Following the Scottish Government's decision to call in Donald Trump's application for a golf resort in Aberdeenshire, BBC Scotland's Colin Wight travelled to Trump Tower in New York for an exclusive interview with the tycoon.
Donald Trump is excited.
He's in his office on the 26th floor of Trump Tower on New York's Fifth Avenue and the phones are ringing. Share prices are plummeting.
This, he says with relish, is a challenge. And say what you like about Trump, the man loves a fight.
All this and it's his third wedding anniversary to third wife Melania.
So with more than enough going on in Trumpworld is he still happy to discuss golf? Sure, he's always happy to discuss golf.
I'm in New York to meet The Donald and see what he's provided for golfers here.
At Westchester in the village of Briarcliff Manor, less than an hour's drive away upstate, members include Jack Nicholson, Clint Eastwood and former president Bill Clinton.
Their names are on their lockers. Membership, which costs $350,000, is not cheap.
Even with the healthy exchange rate, that's a big-time commitment to a good walk spoiled.
The 13th hole here is the most expensive in the United States. It boasts two waterfalls and cost $7m.
'Beautiful and elegant'
The course is closed over the winter, but on the coldest day so far they switch the waterfalls on - using 5,000 gallons a minute. Trump is keen to impress.
He's very happy to discuss his plans for the Menie Estate on the Aberdeenshire coast.
It will, he says, be one of the most beautiful jobs of its kind anywhere in the world. It will top everything else and won't be done in an "atrocious" way. It will be done in a "beautiful and elegant way".
But others are not so sure - especially environmentalists and some local residents.
Trump wants to build two courses, a 450-bedroom hotel, 950 holiday homes and 500 residential units. Half of the championship course will be on a site of special scientific interest.
Jack Nicholson is a member of one of Mr Trump's exclusive clubs
Trump reveals that he originally wanted at least twice as much housing on the 1,500 acre site, but decided against it.

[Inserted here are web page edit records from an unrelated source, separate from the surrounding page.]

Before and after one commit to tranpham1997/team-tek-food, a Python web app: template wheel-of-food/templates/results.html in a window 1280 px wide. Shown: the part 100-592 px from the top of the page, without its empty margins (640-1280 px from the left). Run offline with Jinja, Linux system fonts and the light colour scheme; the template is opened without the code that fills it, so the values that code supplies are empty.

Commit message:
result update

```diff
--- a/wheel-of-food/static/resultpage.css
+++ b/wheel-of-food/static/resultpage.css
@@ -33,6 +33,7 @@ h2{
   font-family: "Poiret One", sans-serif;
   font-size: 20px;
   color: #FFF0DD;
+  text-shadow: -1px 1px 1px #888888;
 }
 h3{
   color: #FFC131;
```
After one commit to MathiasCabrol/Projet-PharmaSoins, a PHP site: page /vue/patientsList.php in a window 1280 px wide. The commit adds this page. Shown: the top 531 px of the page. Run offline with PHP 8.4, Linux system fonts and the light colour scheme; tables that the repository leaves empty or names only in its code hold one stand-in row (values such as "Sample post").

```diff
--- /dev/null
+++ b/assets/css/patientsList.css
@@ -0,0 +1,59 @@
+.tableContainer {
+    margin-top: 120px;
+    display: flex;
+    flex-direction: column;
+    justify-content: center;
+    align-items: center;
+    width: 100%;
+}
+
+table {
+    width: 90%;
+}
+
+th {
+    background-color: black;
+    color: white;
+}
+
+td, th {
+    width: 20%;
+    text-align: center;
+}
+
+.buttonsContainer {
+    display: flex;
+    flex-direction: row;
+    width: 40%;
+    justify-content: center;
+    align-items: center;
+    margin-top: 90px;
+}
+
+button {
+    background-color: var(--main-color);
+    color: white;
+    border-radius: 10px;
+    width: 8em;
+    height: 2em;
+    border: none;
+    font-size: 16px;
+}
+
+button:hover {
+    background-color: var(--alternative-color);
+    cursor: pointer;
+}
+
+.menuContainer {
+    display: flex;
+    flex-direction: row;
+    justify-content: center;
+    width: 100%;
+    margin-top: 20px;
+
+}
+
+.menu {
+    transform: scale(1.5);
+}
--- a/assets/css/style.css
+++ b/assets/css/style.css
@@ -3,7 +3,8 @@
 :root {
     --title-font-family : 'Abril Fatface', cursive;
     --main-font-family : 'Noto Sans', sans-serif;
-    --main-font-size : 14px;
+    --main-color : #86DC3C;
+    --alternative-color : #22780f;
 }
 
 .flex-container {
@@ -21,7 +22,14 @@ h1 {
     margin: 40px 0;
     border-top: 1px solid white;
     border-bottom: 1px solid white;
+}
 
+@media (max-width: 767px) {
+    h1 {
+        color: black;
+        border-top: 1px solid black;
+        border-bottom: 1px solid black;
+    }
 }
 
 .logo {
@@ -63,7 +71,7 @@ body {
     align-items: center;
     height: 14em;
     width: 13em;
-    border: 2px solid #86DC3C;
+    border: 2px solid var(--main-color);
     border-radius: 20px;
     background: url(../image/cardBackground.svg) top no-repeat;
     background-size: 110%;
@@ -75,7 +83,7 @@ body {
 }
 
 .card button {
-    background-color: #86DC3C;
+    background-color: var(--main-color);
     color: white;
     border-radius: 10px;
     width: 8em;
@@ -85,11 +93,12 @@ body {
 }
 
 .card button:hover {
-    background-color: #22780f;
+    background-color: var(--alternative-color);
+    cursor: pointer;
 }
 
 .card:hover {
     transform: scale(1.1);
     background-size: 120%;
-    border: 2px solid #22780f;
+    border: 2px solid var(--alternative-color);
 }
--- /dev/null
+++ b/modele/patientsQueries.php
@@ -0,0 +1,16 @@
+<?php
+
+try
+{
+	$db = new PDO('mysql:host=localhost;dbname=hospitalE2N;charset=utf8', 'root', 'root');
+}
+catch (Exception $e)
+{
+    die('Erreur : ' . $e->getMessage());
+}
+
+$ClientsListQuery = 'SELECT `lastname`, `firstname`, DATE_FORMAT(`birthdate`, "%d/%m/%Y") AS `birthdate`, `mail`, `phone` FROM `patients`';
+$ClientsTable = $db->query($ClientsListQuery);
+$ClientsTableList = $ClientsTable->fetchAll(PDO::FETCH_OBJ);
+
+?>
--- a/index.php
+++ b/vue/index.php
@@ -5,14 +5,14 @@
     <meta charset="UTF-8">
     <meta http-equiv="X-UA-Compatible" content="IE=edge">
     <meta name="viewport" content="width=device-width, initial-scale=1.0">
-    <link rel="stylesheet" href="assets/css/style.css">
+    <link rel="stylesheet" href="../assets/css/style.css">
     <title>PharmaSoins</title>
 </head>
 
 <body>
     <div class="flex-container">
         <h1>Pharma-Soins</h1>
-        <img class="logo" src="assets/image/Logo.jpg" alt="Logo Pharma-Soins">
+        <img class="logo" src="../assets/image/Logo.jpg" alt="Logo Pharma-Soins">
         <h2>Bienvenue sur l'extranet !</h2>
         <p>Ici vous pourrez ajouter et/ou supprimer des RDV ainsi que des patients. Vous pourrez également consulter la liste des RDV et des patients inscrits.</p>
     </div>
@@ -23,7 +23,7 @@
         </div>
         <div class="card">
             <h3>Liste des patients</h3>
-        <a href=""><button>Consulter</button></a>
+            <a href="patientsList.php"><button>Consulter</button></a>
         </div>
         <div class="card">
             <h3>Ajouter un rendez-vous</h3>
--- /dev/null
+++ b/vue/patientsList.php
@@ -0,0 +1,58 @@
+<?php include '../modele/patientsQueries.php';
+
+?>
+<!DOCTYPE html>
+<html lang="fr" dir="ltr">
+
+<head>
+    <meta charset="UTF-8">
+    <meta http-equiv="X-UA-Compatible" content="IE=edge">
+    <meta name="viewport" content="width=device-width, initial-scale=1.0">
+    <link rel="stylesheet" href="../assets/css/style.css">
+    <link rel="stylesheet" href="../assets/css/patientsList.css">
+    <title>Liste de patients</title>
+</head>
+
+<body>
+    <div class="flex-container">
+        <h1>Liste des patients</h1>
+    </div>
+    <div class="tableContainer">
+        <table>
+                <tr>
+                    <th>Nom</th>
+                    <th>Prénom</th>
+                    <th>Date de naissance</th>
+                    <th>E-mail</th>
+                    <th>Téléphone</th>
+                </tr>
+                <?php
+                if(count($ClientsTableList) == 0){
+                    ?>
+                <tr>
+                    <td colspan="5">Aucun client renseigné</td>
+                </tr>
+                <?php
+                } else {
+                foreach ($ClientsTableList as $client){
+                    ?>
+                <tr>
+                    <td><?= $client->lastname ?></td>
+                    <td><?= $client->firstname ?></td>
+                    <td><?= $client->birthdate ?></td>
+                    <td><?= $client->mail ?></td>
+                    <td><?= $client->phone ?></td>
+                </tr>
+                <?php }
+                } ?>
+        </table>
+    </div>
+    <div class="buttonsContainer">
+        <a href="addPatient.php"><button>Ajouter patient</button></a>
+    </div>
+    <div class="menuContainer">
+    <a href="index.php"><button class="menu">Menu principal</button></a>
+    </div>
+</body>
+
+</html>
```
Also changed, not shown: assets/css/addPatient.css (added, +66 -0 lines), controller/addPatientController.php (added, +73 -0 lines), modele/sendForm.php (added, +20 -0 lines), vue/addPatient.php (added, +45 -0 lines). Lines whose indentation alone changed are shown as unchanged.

But he insists the environmental work required means he does need the housing to pay for it - otherwise, he says, he'd "lose his shirt".
On public access, he says he will obey the laws of Scotland.
Will it be a closed, gated community? Not decided yet. That will depend on the market.
But despite all the bluster, all the hyperbole, Trump still seems genuinely hurt at the rejection of his plans by Aberdeenshire Council's infrastructure committee.
He can't understand why a project which he claims is so popular came to be thrown out by what he calls "a little roadblock".
He claims he's the real environmentalist.
And he denies he's only in it to line his own pockets, arguing that the jobs will be skilled and all that will work its way back into the local economy.
He admires the first minister, calling Alex Salmond "an amazing man".
He says the Scottish Government did a "great service" in calling in the application.
Trump says his team did nothing inappropriate and amazingly he's honoured by the parliamentary inquiry into the handling of the affair. The reason? It may bring change and help Scotland.
Donald Trump, like everyone else, is still awaiting a final decision on Menie. But he has no plans to walk away unless the decision is made for him.
The end result, he says, will be worth all the effort - a "magnificent and majestic" development.
He knows some people fight him simply because he is Donald Trump.
But, he says, that's also why others support him - and he claims that sometimes even his one-time enemies later join his clubs.
Will it ever happen in Scotland? Who knows, he hopes so.
"Now, if you don't mind," he says, "I have a few calls to make."
I bet, and let's hope he remembered the anniversary card.